Brockman: Books on the Web
By The Late John Brockman (1969)
believe any of this. Place no value in the book, in the author. Give
it up, the idea of author, of truth. Give up all belief: believe only
in yourself. You: you are nothing but my experience. Me: I don't.
I don't believe any of this."
a Dead Sea Scroll or long-vaulted Beatles outtake reel, By the
Late John Brockman is destined to recontextualize the works of
a century's greatest thinkers. First published thirty years ago, this
radical, seminal work emerges only now, at the dawn of the 21st Century,
as a remarkably prescient topology of the landscape directly ahead.
This sequence of plainspoken textual fractals are at once soothing
and mind-blowing, disorienting yet familiar. Herein lie the navigational
keys to the ever changing map of human consciousness."
most important book since Wittgenstein's Tractatus."
epistomologists first wrestled with, and are now slowly beginning
to understand, the last proposition (No. 7) of Wittgenstein’s
Tractatus Logico-Philosophicus: “Of which we cannot speak we
have to remain silent.” Brockman understands. (His words) silence
themselves. His last proposition (No. 292) is: “Nobody knows,
and you can’t find out.”
are certain writers whose thought is so important that it doesn't
matter whether you agree with them or not. A verbal tension so powerful,
an ascetic appetite so huge and consuming forces us both to accept
the vision as a revelation and to resist it as a duty. By The
Late John Brockman deserves to be read and experienced as few
books do in these times of informational overload.
unique living fishnet which captures important ideas... there are
flashes of cosmic humor, dispassionate critiques, important operations
of the mind, and a super head trip."
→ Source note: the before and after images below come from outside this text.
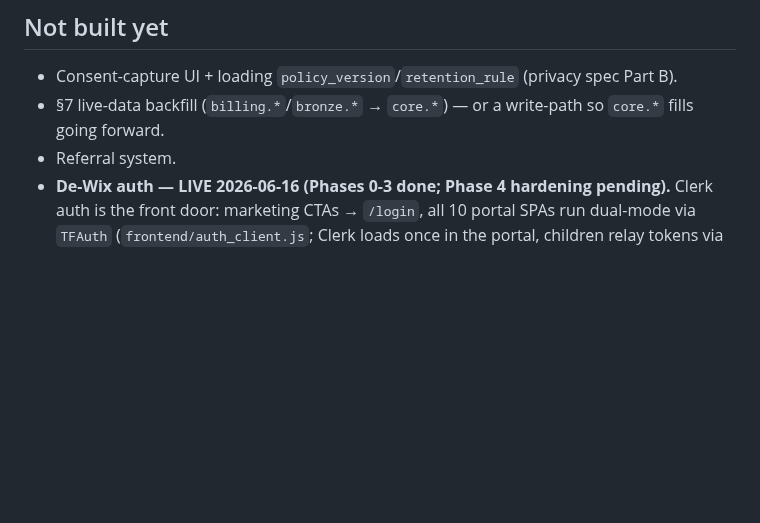
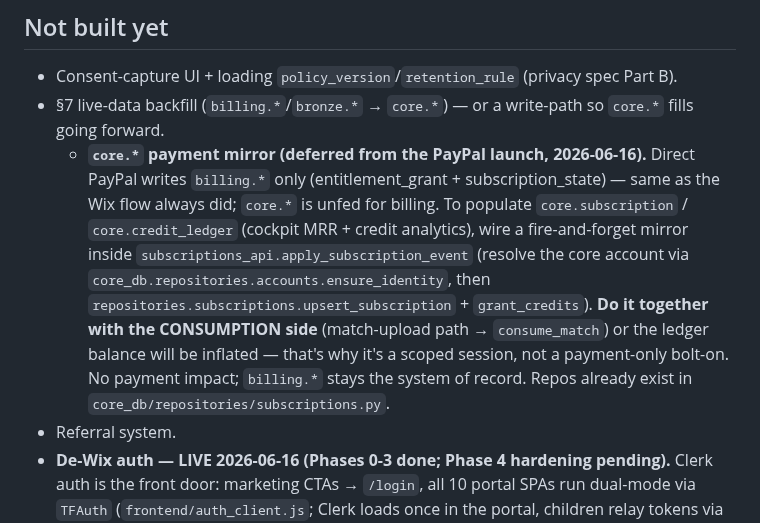
Before and after one commit to NxtPoint/webhook-server, a Markdown page: marketing_crm/STATUS.md, the part around the change. GitHub-like rendering; blank space fills up the shorter version.

Commit message:
docs(status): note deferred core.* payment mirror as a future scoped ticket

```diff
--- a/marketing_crm/STATUS.md
+++ b/marketing_crm/STATUS.md
@@ -82,6 +82,15 @@ string**, **retention day-counts**, and **age threshold** come back into `core.c
 ## Not built yet
 - Consent-capture UI + loading `policy_version`/`retention_rule` (privacy spec Part B).
 - §7 live-data backfill (`billing.*`/`bronze.*` → `core.*`) — or a write-path so `core.*` fills going forward.
+  - **`core.*` payment mirror (deferred from the PayPal launch, 2026-06-16).** Direct PayPal writes
+    `billing.*` only (entitlement_grant + subscription_state) — same as the Wix flow always did; `core.*`
+    is unfed for billing. To populate `core.subscription` / `core.credit_ledger` (cockpit MRR + credit
+    analytics), wire a fire-and-forget mirror inside `subscriptions_api.apply_subscription_event`
+    (resolve the core account via `core_db.repositories.accounts.ensure_identity`, then
+    `repositories.subscriptions.upsert_subscription` + `grant_credits`). **Do it together with the
+    CONSUMPTION side** (match-upload path → `consume_match`) or the ledger balance will be inflated —
+    that's why it's a scoped session, not a payment-only bolt-on. No payment impact; `billing.*` stays
+    the system of record. Repos already exist in `core_db/repositories/subscriptions.py`.
 - Referral system.
 - **De-Wix auth — LIVE 2026-06-16 (Phases 0-3 done; Phase 4 hardening pending).**
   Clerk auth is the front door: marketing CTAs → `/login`, all 10 portal SPAs run
```
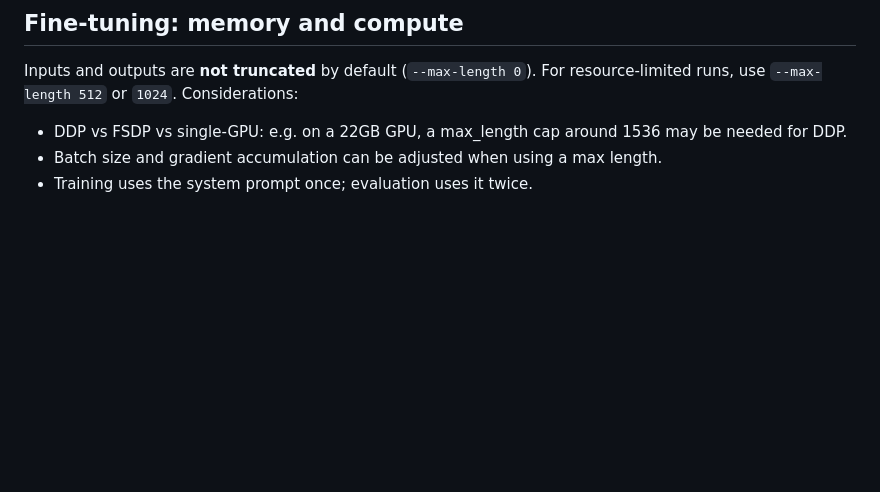
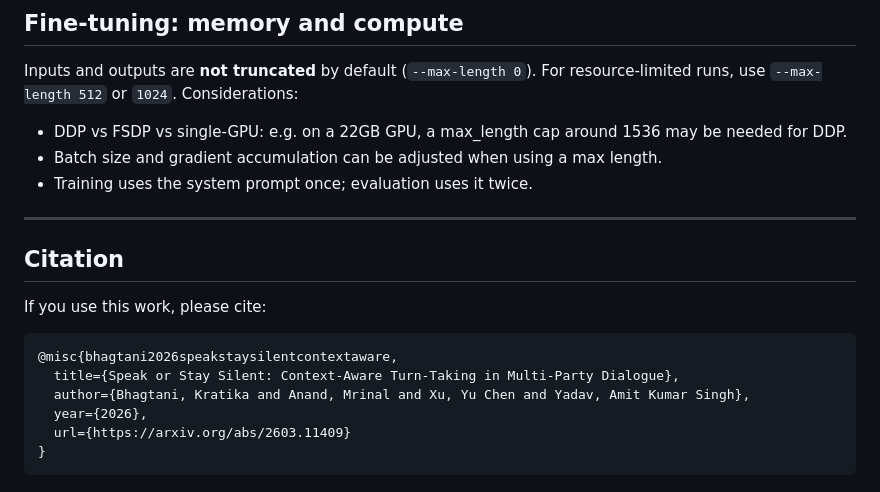
Before and after one commit to ishikilabsinc/context_aware_modeling, a Markdown page: README.md, the part around the change. Drawn GitHub-style; blank space fills up the shorter version.

Commit message:
add citations

````diff
--- a/README.md
+++ b/README.md
@@ -349,3 +349,18 @@ Inputs and outputs are **not truncated** by default (`--max-length 0`). For reso
 - DDP vs FSDP vs single-GPU: e.g. on a 22GB GPU, a max_length cap around 1536 may be needed for DDP.
 - Batch size and gradient accumulation can be adjusted when using a max length.
 - Training uses the system prompt once; evaluation uses it twice.
+
+---
+
+## Citation
+
+If you use this work, please cite:
+
+```bibtex
+@misc{bhagtani2026speakstaysilentcontextaware,
+  title={Speak or Stay Silent: Context-Aware Turn-Taking in Multi-Party Dialogue},
+  author={Bhagtani, Kratika and Anand, Mrinal and Xu, Yu Chen and Yadav, Amit Kumar Singh},
+  year={2026},
+  url={https://arxiv.org/abs/2603.11409}
+}
+```
````
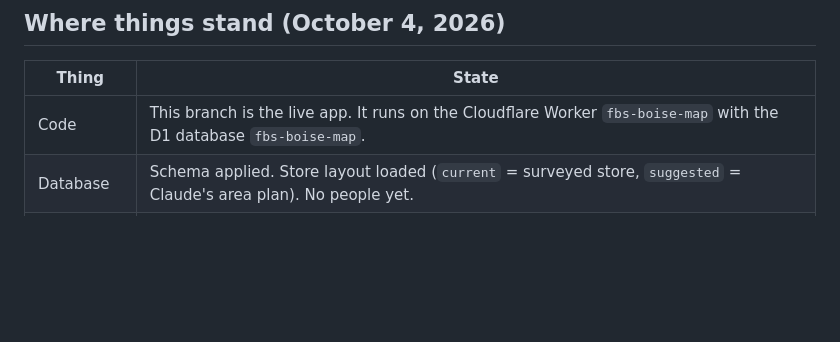
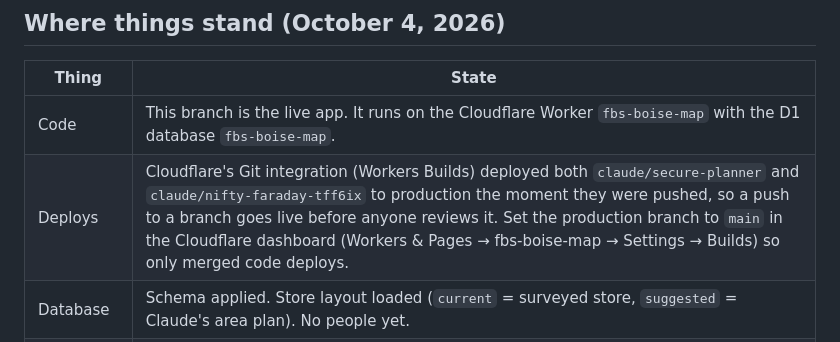
Before and after one commit to J00SEBAWX/FBS-BOISE-MAP, a Markdown page: PROJECT.md, the part around the change. Rendered like a GitHub page; blank space fills up the shorter version.

Commit message:
PROJECT.md: note that branch pushes deploy to production
The Workers Builds integration deployed this branch to production on push, as it had
the secure-planner branch earlier. Record it and point at the dashboard setting that
limits deploys to main.

Co-Authored-By: Claude Fable 5.1 <noreply@anthropic.com>
Claude-Session: https://claude.ai/code/session_01EAutv8dv8M4tLn6SA9rTNh

```diff
--- a/PROJECT.md
+++ b/PROJECT.md
@@ -18,6 +18,7 @@ nothing about the store or the team is reachable without signing in.
 | Thing | State |
 |---|---|
 | Code | This branch is the live app. It runs on the Cloudflare Worker `fbs-boise-map` with the D1 database `fbs-boise-map`. |
+| Deploys | Cloudflare's Git integration (Workers Builds) deployed both `claude/secure-planner` and `claude/nifty-faraday-tff6ix` to production the moment they were pushed, so a push to a branch goes live before anyone reviews it. Set the production branch to `main` in the Cloudflare dashboard (Workers & Pages → fbs-boise-map → Settings → Builds) so only merged code deploys. |
 | Database | Schema applied. Store layout loaded (`current` = surveyed store, `suggested` = Claude's area plan). No people yet. |
 | AJ's account | **Not set up yet.** One unused setup code exists (expires about October 6, 2026). Until AJ finishes first-time setup, nobody can sign in. If the code expired, run `npm run go-live` again: it only makes a new setup code while no admin exists and never rotates secrets. |
 | Phone alerts | ntfy push is set up by the go-live script. SMS (Twilio) is optional. See "Alerts" below. |
```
There are certain writers whose thought is so important that it doesn't matter whether you agree with them or not.
In 1969 and 1973, the first volumes of John Brockman's work were published. By The Late John Brockman (Macmillan) and 37 (Holt Rinehart and Winston) received little notice when they appeared. These two early works have been included in his remarkable Afterwords (Anchor Press, 1973), a book which has stirred profound interest among his contemporaries because of the serious challenge it poses to contemporary ideas of language, thought, and reality. Many people are beginning to believe that Brockman, at 33, is unique among the writers and thinkers of our time. Still, the public reception to his work remains, at best, a puzzled silence. This volume is the first attempt to remedy the situation by offering readers a series of approaches to his work.
The Symposium consists of contributions by artists, critics, cyberneticists, logicians, mathematicians, novelists, philosophers, poets, and sociologists. Each of the contributors has an established reputation in his own field: Jay Bail, Jeff Berner, Magda Cordell, Ira Einhorn, Hugh Fox, John Hackett, Dan Isacc, Douglas Kelley, Richard Kostelanetz, Paul A. Lee, John C. Lilly, John McHale, Richard Morris, Michael Perkins, R.S. Picciotto, Bern Porter, Edwin Schlossberg, Alan Sondheim, Gerd Stern, Heinz Von Foerster.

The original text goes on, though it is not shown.